# [Exercise directions]
Your copy of the lines below must match them exactly and contain no images.

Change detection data
↓
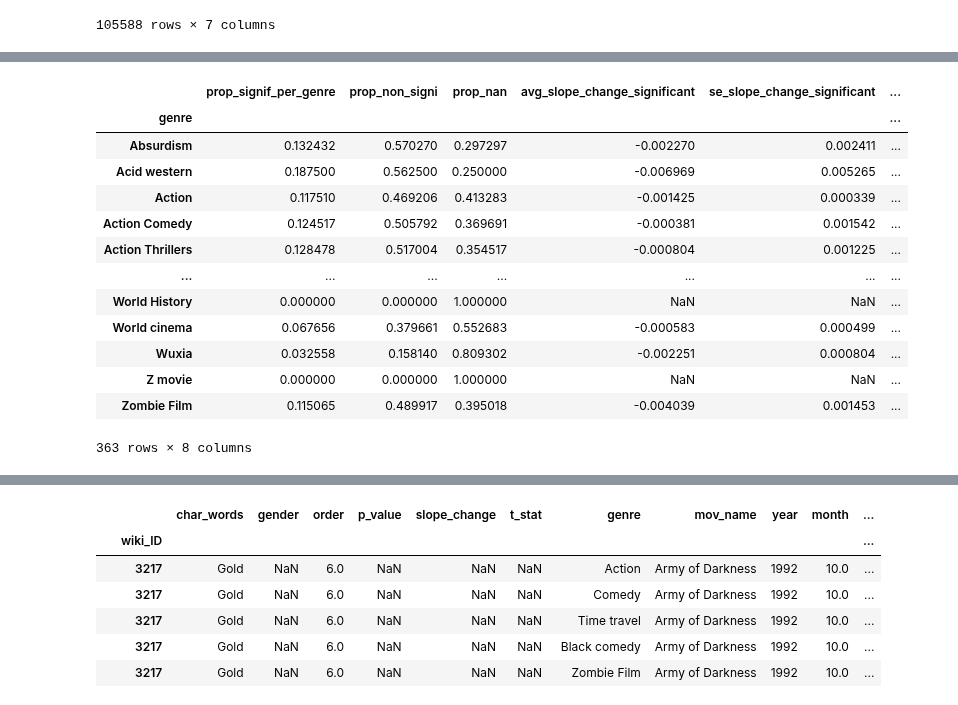
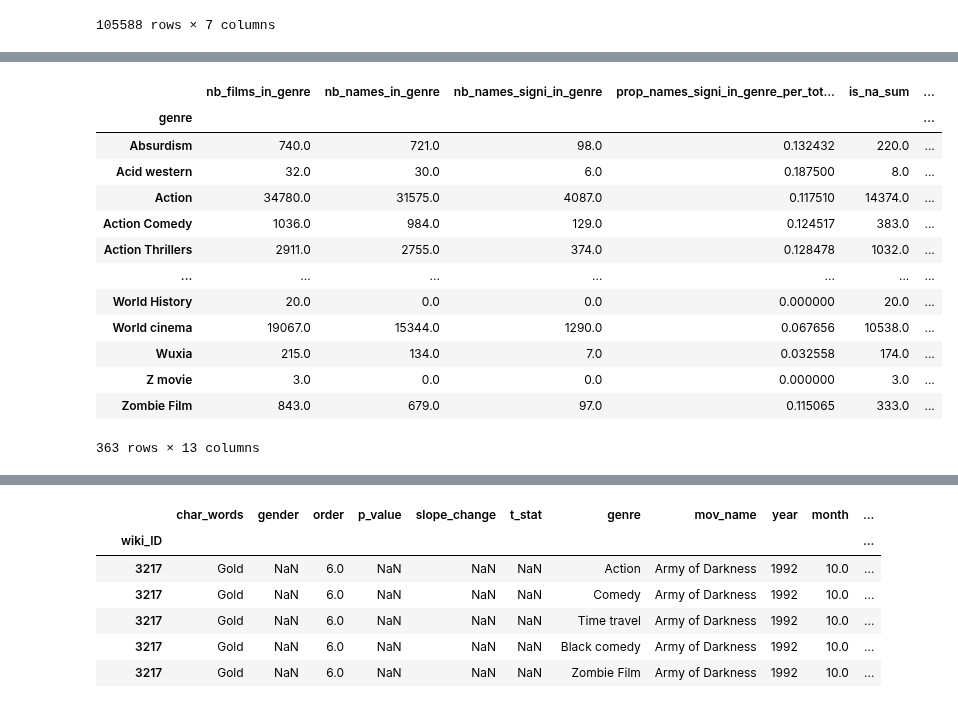
Before and after one commit to epfl-ada/ada-2023-project-abadakor, a Jupyter notebook: parallel_questions.ipynb, the cells around one changed output, grey strips where cells are left out. Drawn from its saved outputs; the diff is of its cells as text; code cells hidden in the pictures.

```diff
--- a/parallel_questions.ipynb
+++ b/parallel_questions.ipynb
@@ -257,3 +257,6 @@ movie_genre_aggregate_df.head(25)
 | 3217 | Linda | F | 7.0 | 0.676072 | -0.000675 | 0.429187 | Cult |
 | 3217 | Linda | F | 7.0 | 0.676072 | -0.000675 | 0.429187 | Fantasy |
 | 3217 | Henry | M | 4.0 | 0.068422 | -0.002435 | 2.019954 | Action |
+# %%
+# Need to drop the duplicates i.e. the instances that have the same wiki_ID for the same genre and same char words
+movie_genre_aggregate_df.reset_index().drop_duplicates(subset=['genre', 'wiki_ID'], inplace=True)
@@ -278,29 +342,39 @@ display(name_by_genre_significant_df)
 # %%
 # Compute proportion of impacted names by genre
 # Also computation of non significant and nan proportion for sanity check
 name_by_genre_prop_df = movie_genre_aggregate_df.groupby('genre').apply(lambda x: pd.Series({
+        # Number of film in a given movie genre
+        'nb_films_in_genre': x.reset_index()['wiki_ID'].count(),
+        # Number of total different names that appear in a given movie genre
+        'nb_names_in_genre': x['char_words'].count(),
+        # Number of different names per genre that are significantly impacted by a movie release from that genre
+        'nb_names_signi_in_genre': x[x['p_value'] < 0.1]['char_words'].count(),
+        # Proportion of names significantly impacted by a movie genre divided by total number of films in this movie genre
+        'prop_names_signi_in_genre_per_total_film_in_genre': (x[x['p_value'] < 0.1]['char_words'].count())/(x.reset_index()['wiki_ID'].count()),
+        'is_na_sum': x['slope_change'].isna().sum(),
         'prop_signif_per_genre': (x['p_value'] < 0.1).sum()/len(x['p_value']),
         'prop_non_signi': (x['p_value'] > 0.1).sum()/len(x['p_value']),
         'prop_nan': (x['p_value'].isna()).sum()/len(x['p_value']),
         'avg_slope_change_significant': x[x['p_value'] < 0.1]['slope_change'].mean(),
         'se_slope_change_significant': x[x['p_value'] < 0.1]['slope_change'].sem(),
         'avg_mag_slope_change_significant': x[x['p_value'] < 0.1]['slope_change'].abs().mean(),
         'se_mag_slope_change_significant': x[x['p_value'] < 0.1]['slope_change'].abs().sem(),
-        'avg_slope_change_global' : x['slope_change'].mean()
+        'avg_slope_change_global': x['slope_change'].mean()
     }))
 display(name_by_genre_prop_df)
+name_by_genre_prop_df.head(50)
 # %% [output]
-|  | prop_signif_per_genre | prop_non_signi | prop_nan | avg_slope_change_significant | se_slope_change_significant | ... |
+|  | nb_films_in_genre | nb_names_in_genre | nb_names_signi_in_genre | prop_names_signi_in_genre_per_tot... | is_na_sum | ... |
 | genre |  |  |  |  |  | ... |
-| Absurdism | 0.132432 | 0.570270 | 0.297297 | -0.002270 | 0.002411 | ... |
-| Acid western | 0.187500 | 0.562500 | 0.250000 | -0.006969 | 0.005265 | ... |
-| Action | 0.117510 | 0.469206 | 0.413283 | -0.001425 | 0.000339 | ... |
-| Action Comedy | 0.124517 | 0.505792 | 0.369691 | -0.000381 | 0.001542 | ... |
-| Action Thrillers | 0.128478 | 0.517004 | 0.354517 | -0.000804 | 0.001225 | ... |
+| Absurdism | 740.0 | 721.0 | 98.0 | 0.132432 | 220.0 | ... |
+| Acid western | 32.0 | 30.0 | 6.0 | 0.187500 | 8.0 | ... |
+| Action | 34780.0 | 31575.0 | 4087.0 | 0.117510 | 14374.0 | ... |
+| Action Comedy | 1036.0 | 984.0 | 129.0 | 0.124517 | 383.0 | ... |
+| Action Thrillers | 2911.0 | 2755.0 | 374.0 | 0.128478 | 1032.0 | ... |
 | ... | ... | ... | ... | ... | ... | ... |
-| World History | 0.000000 | 0.000000 | 1.000000 | NaN | NaN | ... |
-| World cinema | 0.067656 | 0.379661 | 0.552683 | -0.000583 | 0.000499 | ... |
-| Wuxia | 0.032558 | 0.158140 | 0.809302 | -0.002251 | 0.000804 | ... |
-| Z movie | 0.000000 | 0.000000 | 1.000000 | NaN | NaN | ... |
-| Zombie Film | 0.115065 | 0.489917 | 0.395018 | -0.004039 | 0.001453 | ... |
+| World History | 20.0 | 0.0 | 0.0 | 0.000000 | 20.0 | ... |
+| World cinema | 19067.0 | 15344.0 | 1290.0 | 0.067656 | 10538.0 | ... |
+| Wuxia | 215.0 | 134.0 | 7.0 | 0.032558 | 174.0 | ... |
+| Z movie | 3.0 | 0.0 | 0.0 | 0.000000 | 3.0 | ... |
+| Zombie Film | 843.0 | 679.0 | 97.0 | 0.115065 | 333.0 | ... |
-363 rows × 8 columns
+363 rows × 13 columns
```
Also changed, not shown: parts of 18 cells of this notebook, 2 other files.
↑
# [Response area]
Before and after one commit to epfl-ada/ada-2023-project-abadakor, a Jupyter notebook: parallel_questions.ipynb, the cells around one changed output, grey strips where cells are left out. Drawn from its saved outputs; the diff is of its cells as text; code cells hidden in the pictures.

```diff
--- a/parallel_questions.ipynb
+++ b/parallel_questions.ipynb
@@ -257,3 +257,6 @@ movie_genre_aggregate_df.head(25)
 | 3217 | Linda | F | 7.0 | 0.676072 | -0.000675 | 0.429187 | Cult |
 | 3217 | Linda | F | 7.0 | 0.676072 | -0.000675 | 0.429187 | Fantasy |
 | 3217 | Henry | M | 4.0 | 0.068422 | -0.002435 | 2.019954 | Action |
+# %%
+# Need to drop the duplicates i.e. the instances that have the same wiki_ID for the same genre and same char words
+movie_genre_aggregate_df.reset_index().drop_duplicates(subset=['genre', 'wiki_ID'], inplace=True)
@@ -278,29 +342,39 @@ display(name_by_genre_significant_df)
 # %%
 # Compute proportion of impacted names by genre
 # Also computation of non significant and nan proportion for sanity check
 name_by_genre_prop_df = movie_genre_aggregate_df.groupby('genre').apply(lambda x: pd.Series({
+        # Number of film in a given movie genre
+        'nb_films_in_genre': x.reset_index()['wiki_ID'].count(),
+        # Number of total different names that appear in a given movie genre
+        'nb_names_in_genre': x['char_words'].count(),
+        # Number of different names per genre that are significantly impacted by a movie release from that genre
+        'nb_names_signi_in_genre': x[x['p_value'] < 0.1]['char_words'].count(),
+        # Proportion of names significantly impacted by a movie genre divided by total number of films in this movie genre
+        'prop_names_signi_in_genre_per_total_film_in_genre': (x[x['p_value'] < 0.1]['char_words'].count())/(x.reset_index()['wiki_ID'].count()),
+        'is_na_sum': x['slope_change'].isna().sum(),
         'prop_signif_per_genre': (x['p_value'] < 0.1).sum()/len(x['p_value']),
         'prop_non_signi': (x['p_value'] > 0.1).sum()/len(x['p_value']),
         'prop_nan': (x['p_value'].isna()).sum()/len(x['p_value']),
         'avg_slope_change_significant': x[x['p_value'] < 0.1]['slope_change'].mean(),
         'se_slope_change_significant': x[x['p_value'] < 0.1]['slope_change'].sem(),
         'avg_mag_slope_change_significant': x[x['p_value'] < 0.1]['slope_change'].abs().mean(),
         'se_mag_slope_change_significant': x[x['p_value'] < 0.1]['slope_change'].abs().sem(),
-        'avg_slope_change_global' : x['slope_change'].mean()
+        'avg_slope_change_global': x['slope_change'].mean()
     }))
 display(name_by_genre_prop_df)
+name_by_genre_prop_df.head(50)
 # %% [output]
-|  | prop_signif_per_genre | prop_non_signi | prop_nan | avg_slope_change_significant | se_slope_change_significant | ... |
+|  | nb_films_in_genre | nb_names_in_genre | nb_names_signi_in_genre | prop_names_signi_in_genre_per_tot... | is_na_sum | ... |
 | genre |  |  |  |  |  | ... |
-| Absurdism | 0.132432 | 0.570270 | 0.297297 | -0.002270 | 0.002411 | ... |
-| Acid western | 0.187500 | 0.562500 | 0.250000 | -0.006969 | 0.005265 | ... |
-| Action | 0.117510 | 0.469206 | 0.413283 | -0.001425 | 0.000339 | ... |
-| Action Comedy | 0.124517 | 0.505792 | 0.369691 | -0.000381 | 0.001542 | ... |
-| Action Thrillers | 0.128478 | 0.517004 | 0.354517 | -0.000804 | 0.001225 | ... |
+| Absurdism | 740.0 | 721.0 | 98.0 | 0.132432 | 220.0 | ... |
+| Acid western | 32.0 | 30.0 | 6.0 | 0.187500 | 8.0 | ... |
+| Action | 34780.0 | 31575.0 | 4087.0 | 0.117510 | 14374.0 | ... |
+| Action Comedy | 1036.0 | 984.0 | 129.0 | 0.124517 | 383.0 | ... |
+| Action Thrillers | 2911.0 | 2755.0 | 374.0 | 0.128478 | 1032.0 | ... |
 | ... | ... | ... | ... | ... | ... | ... |
-| World History | 0.000000 | 0.000000 | 1.000000 | NaN | NaN | ... |
-| World cinema | 0.067656 | 0.379661 | 0.552683 | -0.000583 | 0.000499 | ... |
-| Wuxia | 0.032558 | 0.158140 | 0.809302 | -0.002251 | 0.000804 | ... |
-| Z movie | 0.000000 | 0.000000 | 1.000000 | NaN | NaN | ... |
-| Zombie Film | 0.115065 | 0.489917 | 0.395018 | -0.004039 | 0.001453 | ... |
+| World History | 20.0 | 0.0 | 0.0 | 0.000000 | 20.0 | ... |
+| World cinema | 19067.0 | 15344.0 | 1290.0 | 0.067656 | 10538.0 | ... |
+| Wuxia | 215.0 | 134.0 | 7.0 | 0.032558 | 174.0 | ... |
+| Z movie | 3.0 | 0.0 | 0.0 | 0.000000 | 3.0 | ... |
+| Zombie Film | 843.0 | 679.0 | 97.0 | 0.115065 | 333.0 | ... |
-363 rows × 8 columns
+363 rows × 13 columns
```
Also changed, not shown: parts of 18 cells of this notebook, 2 other files.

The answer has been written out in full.